- ABOUT THIS TASK -
Search the entries below for the string "extends" and give the number of lines that hold it, nothing else.
________________________________________
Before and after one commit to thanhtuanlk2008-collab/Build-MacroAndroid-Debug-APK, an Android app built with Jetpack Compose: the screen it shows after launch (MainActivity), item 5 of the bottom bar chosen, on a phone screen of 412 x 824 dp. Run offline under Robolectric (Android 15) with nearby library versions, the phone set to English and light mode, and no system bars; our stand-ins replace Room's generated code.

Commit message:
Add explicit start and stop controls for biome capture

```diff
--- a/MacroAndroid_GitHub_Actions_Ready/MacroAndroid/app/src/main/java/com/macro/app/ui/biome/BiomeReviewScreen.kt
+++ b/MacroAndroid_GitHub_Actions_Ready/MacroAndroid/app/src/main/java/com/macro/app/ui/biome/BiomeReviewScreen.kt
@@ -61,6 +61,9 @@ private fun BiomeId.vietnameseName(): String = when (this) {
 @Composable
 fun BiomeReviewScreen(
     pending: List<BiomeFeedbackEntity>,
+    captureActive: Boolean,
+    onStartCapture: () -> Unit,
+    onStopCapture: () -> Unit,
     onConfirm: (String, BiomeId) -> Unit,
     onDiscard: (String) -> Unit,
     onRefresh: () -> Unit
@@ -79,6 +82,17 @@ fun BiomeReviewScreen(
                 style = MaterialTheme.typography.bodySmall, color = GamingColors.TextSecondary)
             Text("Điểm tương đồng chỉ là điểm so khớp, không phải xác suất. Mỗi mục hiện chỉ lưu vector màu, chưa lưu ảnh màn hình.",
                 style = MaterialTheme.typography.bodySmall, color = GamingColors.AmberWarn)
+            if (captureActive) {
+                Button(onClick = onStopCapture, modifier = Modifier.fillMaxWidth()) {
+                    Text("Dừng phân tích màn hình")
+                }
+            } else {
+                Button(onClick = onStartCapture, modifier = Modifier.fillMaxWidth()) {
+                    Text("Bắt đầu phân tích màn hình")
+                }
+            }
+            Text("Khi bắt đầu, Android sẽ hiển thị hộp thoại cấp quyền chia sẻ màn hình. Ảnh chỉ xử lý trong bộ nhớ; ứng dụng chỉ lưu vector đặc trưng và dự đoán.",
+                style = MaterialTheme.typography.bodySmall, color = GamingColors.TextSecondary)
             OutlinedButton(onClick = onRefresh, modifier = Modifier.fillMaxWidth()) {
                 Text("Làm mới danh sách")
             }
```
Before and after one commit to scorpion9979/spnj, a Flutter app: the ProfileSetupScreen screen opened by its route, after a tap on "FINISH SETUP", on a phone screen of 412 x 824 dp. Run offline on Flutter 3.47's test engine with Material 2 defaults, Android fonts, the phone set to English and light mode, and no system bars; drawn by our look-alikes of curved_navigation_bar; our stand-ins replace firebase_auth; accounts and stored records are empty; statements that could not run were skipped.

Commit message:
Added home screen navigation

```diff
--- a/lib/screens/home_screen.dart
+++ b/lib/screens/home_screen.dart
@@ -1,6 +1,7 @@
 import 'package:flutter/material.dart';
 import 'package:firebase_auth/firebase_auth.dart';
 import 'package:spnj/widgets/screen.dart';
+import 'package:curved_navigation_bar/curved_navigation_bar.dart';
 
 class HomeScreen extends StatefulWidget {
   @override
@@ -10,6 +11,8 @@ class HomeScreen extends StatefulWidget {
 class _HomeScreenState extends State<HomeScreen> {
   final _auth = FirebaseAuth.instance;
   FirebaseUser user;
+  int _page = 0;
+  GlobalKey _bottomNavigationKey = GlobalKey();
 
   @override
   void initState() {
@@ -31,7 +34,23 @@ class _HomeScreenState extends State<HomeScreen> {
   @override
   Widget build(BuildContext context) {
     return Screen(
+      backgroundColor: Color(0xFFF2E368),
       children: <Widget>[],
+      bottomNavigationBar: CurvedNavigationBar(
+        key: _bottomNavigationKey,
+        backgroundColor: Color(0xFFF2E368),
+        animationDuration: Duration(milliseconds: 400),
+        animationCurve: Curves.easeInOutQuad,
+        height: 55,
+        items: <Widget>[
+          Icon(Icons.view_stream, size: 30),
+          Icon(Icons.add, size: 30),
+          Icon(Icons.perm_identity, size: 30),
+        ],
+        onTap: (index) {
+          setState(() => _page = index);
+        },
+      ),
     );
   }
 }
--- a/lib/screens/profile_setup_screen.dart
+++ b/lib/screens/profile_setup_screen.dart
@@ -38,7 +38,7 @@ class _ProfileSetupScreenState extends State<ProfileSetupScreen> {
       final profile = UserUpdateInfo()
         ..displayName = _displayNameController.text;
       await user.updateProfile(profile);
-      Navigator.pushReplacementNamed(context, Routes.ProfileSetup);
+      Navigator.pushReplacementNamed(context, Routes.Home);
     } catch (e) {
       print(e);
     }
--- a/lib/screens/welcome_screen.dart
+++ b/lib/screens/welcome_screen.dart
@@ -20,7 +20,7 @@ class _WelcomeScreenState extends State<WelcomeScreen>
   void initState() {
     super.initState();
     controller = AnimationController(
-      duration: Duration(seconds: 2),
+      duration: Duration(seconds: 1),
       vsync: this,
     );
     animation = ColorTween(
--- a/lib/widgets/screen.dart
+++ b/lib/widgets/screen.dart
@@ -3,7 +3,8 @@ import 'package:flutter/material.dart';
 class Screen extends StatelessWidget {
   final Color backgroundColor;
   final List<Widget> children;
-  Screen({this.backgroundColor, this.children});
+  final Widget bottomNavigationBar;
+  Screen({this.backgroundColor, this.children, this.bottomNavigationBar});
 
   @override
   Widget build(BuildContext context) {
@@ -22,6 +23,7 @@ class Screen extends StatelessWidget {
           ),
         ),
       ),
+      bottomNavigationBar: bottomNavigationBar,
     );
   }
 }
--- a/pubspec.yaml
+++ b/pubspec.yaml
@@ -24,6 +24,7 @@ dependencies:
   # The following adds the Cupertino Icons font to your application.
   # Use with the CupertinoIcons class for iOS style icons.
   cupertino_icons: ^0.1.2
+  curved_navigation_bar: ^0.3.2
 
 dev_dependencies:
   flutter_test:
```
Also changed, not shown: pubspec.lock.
________________________________________
- RESPONSE BOX -
8